──────── Data for analysis

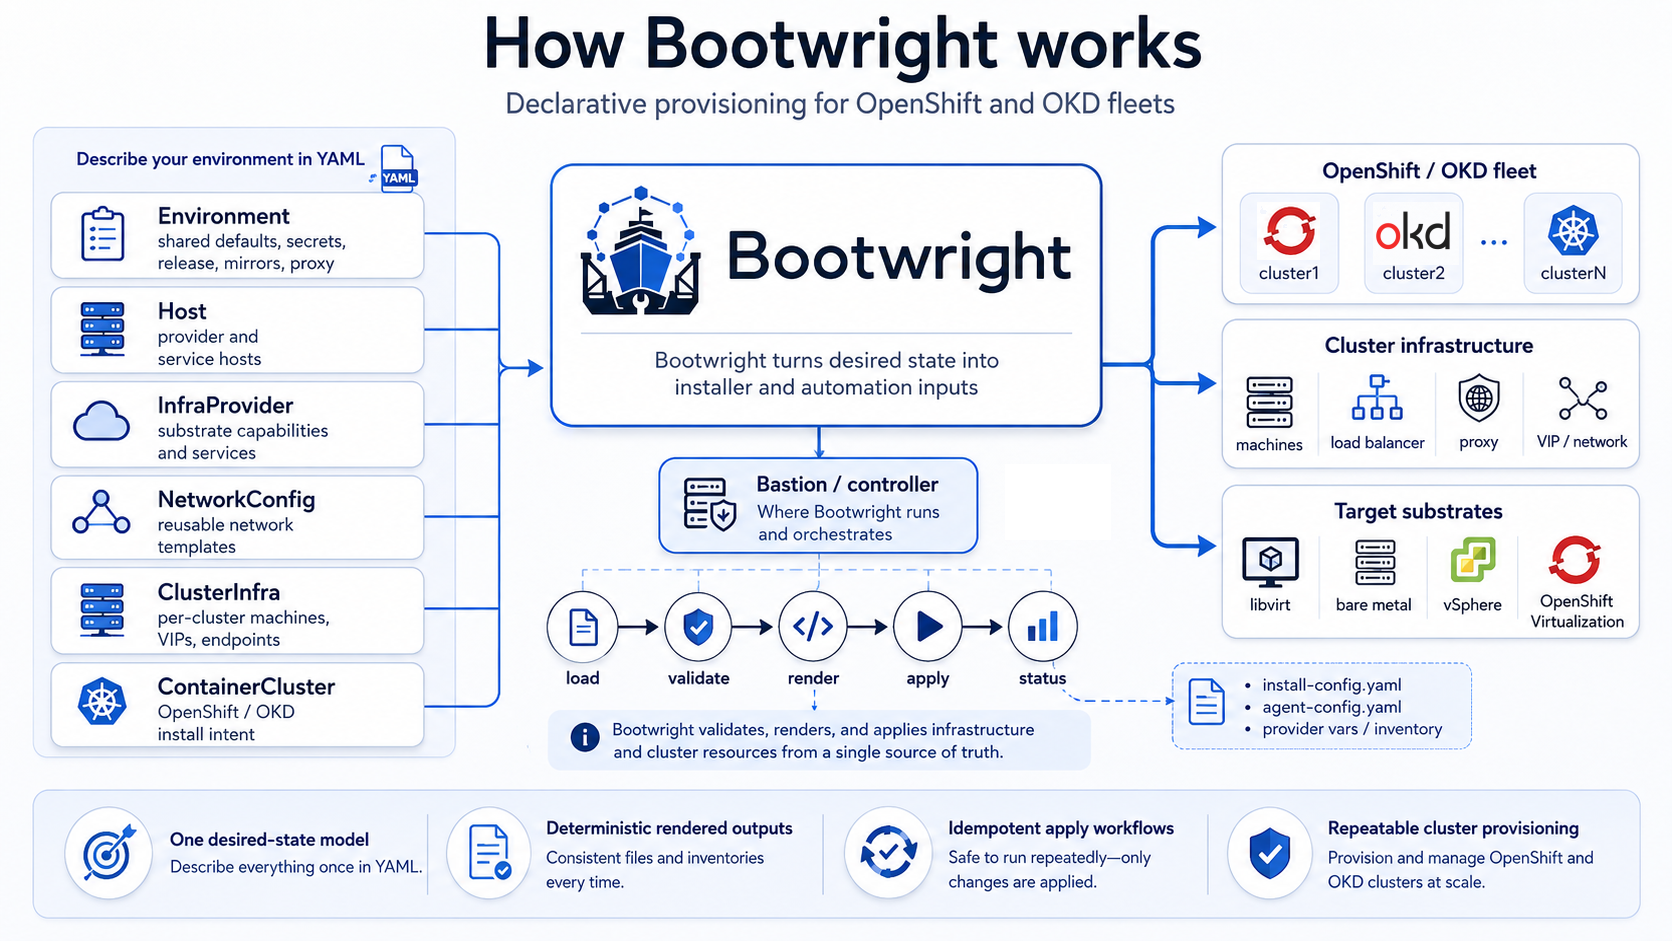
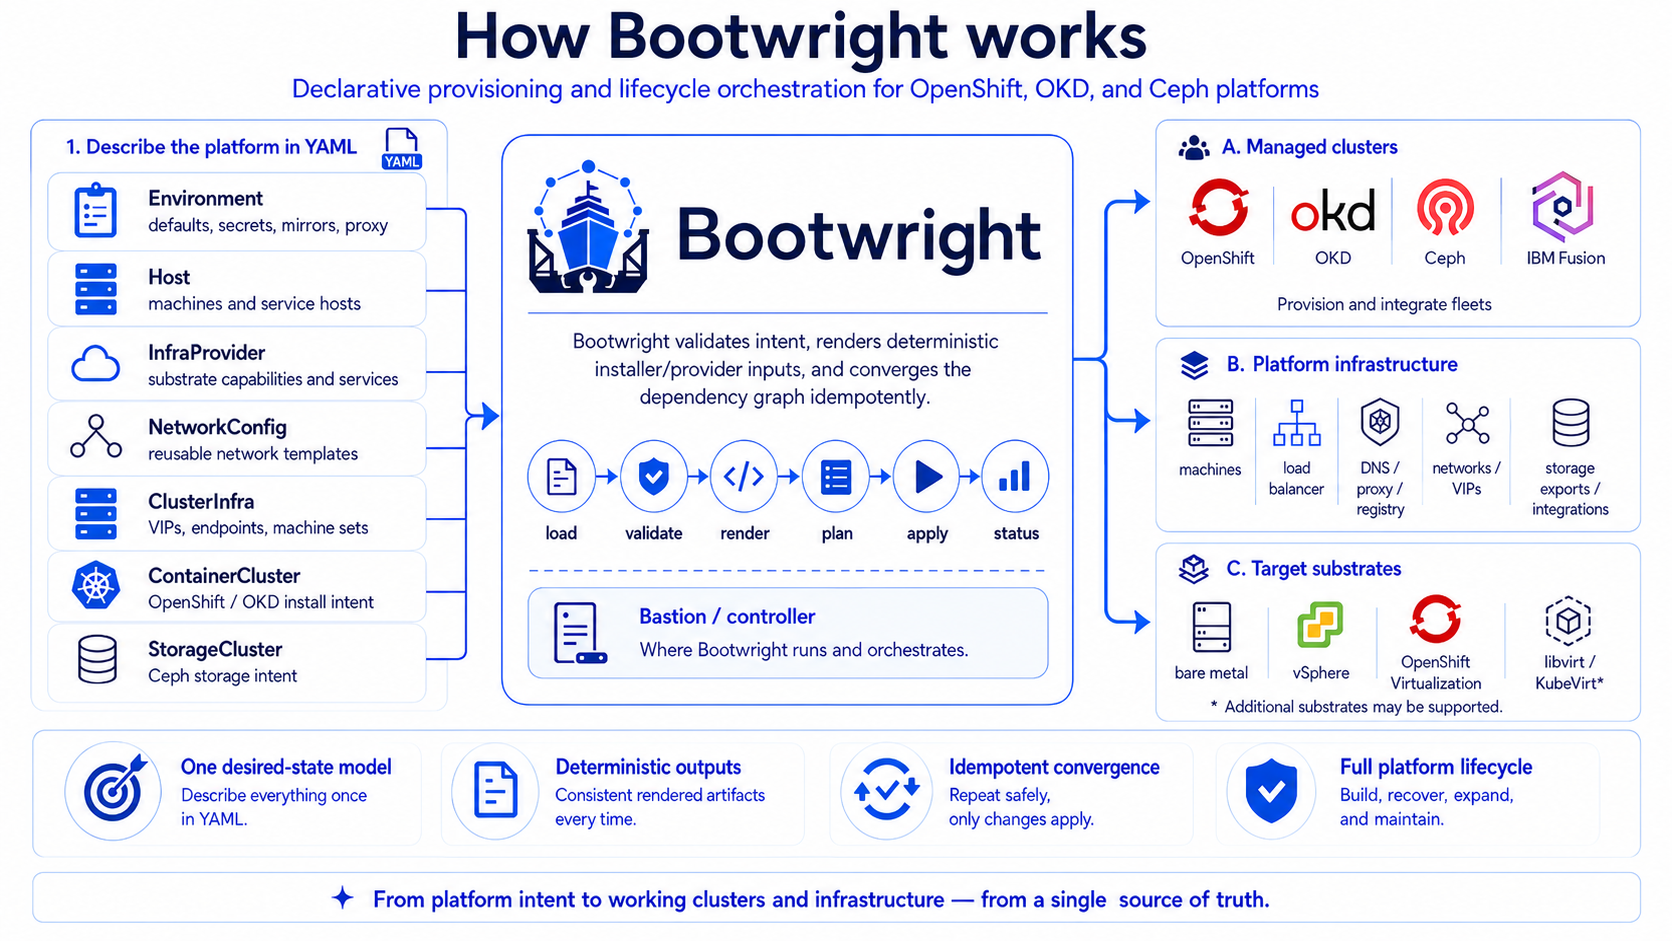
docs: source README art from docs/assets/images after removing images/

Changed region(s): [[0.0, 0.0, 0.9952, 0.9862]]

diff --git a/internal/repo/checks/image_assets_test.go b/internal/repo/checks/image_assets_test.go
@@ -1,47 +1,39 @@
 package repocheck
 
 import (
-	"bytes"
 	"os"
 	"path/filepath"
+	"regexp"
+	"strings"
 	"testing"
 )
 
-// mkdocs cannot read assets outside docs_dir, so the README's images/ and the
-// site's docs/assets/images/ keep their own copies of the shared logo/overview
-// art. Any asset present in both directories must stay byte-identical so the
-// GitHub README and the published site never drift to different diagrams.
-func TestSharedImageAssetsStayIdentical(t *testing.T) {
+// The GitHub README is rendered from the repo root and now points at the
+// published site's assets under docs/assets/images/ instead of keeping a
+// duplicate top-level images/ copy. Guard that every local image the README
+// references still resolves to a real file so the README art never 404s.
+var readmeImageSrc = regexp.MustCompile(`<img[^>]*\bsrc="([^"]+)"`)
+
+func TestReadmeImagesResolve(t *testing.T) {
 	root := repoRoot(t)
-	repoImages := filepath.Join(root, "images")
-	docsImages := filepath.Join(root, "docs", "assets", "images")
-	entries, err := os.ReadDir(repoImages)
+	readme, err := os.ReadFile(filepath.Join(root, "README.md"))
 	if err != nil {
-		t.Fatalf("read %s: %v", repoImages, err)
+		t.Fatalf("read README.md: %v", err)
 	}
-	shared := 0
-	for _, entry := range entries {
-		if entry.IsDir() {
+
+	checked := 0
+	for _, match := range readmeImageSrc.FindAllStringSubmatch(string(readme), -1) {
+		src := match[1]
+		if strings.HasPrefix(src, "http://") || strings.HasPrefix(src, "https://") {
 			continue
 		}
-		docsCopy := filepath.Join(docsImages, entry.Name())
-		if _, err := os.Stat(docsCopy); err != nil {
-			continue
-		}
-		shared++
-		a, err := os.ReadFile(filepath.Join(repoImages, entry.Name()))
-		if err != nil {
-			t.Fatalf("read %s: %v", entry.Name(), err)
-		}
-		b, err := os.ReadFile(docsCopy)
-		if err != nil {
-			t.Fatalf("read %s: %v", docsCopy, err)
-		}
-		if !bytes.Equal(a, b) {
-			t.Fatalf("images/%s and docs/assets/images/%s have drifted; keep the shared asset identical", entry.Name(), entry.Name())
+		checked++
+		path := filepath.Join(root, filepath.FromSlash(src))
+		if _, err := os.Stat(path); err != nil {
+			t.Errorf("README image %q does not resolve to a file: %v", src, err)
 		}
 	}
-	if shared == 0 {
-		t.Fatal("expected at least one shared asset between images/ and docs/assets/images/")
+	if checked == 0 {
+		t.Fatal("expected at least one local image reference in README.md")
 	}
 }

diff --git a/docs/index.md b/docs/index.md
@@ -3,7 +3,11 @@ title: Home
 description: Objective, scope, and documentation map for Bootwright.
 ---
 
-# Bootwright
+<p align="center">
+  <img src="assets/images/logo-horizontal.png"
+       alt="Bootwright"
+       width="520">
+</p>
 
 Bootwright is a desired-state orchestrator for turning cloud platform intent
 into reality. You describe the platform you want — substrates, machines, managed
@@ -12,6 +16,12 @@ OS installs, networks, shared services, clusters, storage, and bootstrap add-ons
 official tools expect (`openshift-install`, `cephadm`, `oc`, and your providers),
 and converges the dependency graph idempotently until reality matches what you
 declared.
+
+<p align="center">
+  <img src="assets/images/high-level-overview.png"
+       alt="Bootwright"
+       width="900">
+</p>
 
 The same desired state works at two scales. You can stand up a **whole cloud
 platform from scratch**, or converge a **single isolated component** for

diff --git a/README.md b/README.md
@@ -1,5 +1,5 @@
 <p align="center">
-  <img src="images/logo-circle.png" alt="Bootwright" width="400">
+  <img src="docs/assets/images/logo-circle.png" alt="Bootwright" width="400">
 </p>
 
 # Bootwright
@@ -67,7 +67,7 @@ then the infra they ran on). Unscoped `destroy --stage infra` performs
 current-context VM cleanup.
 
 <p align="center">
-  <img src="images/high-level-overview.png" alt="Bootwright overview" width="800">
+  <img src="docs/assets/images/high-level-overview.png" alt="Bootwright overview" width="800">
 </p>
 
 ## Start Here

────────────────

What this task involves: Among the records above, only the lines between the line holding "err := os.ReadDir(repoImages)" and the line holding "err := os.ReadFile(docsCopy)", inclusive, are to be output, exactly as written.

Solution to this problem:
-	entries, err := os.ReadDir(repoImages)
+	readme, err := os.ReadFile(filepath.Join(root, "README.md"))
 	if err != nil {
-		t.Fatalf("read %s: %v", repoImages, err)
+		t.Fatalf("read README.md: %v", err)
 	}
-	shared := 0
-	for _, entry := range entries {
-		if entry.IsDir() {
+
+	checked := 0
+	for _, match := range readmeImageSrc.FindAllStringSubmatch(string(readme), -1) {
+		src := match[1]
+		if strings.HasPrefix(src, "http://") || strings.HasPrefix(src, "https://") {
 			continue
 		}
-		docsCopy := filepath.Join(docsImages, entry.Name())
-		if _, err := os.Stat(docsCopy); err != nil {
-			continue
-		}
-		shared++
-		a, err := os.ReadFile(filepath.Join(repoImages, entry.Name()))
-		if err != nil {
-			t.Fatalf("read %s: %v", entry.Name(), err)
-		}
-		b, err := os.ReadFile(docsCopy)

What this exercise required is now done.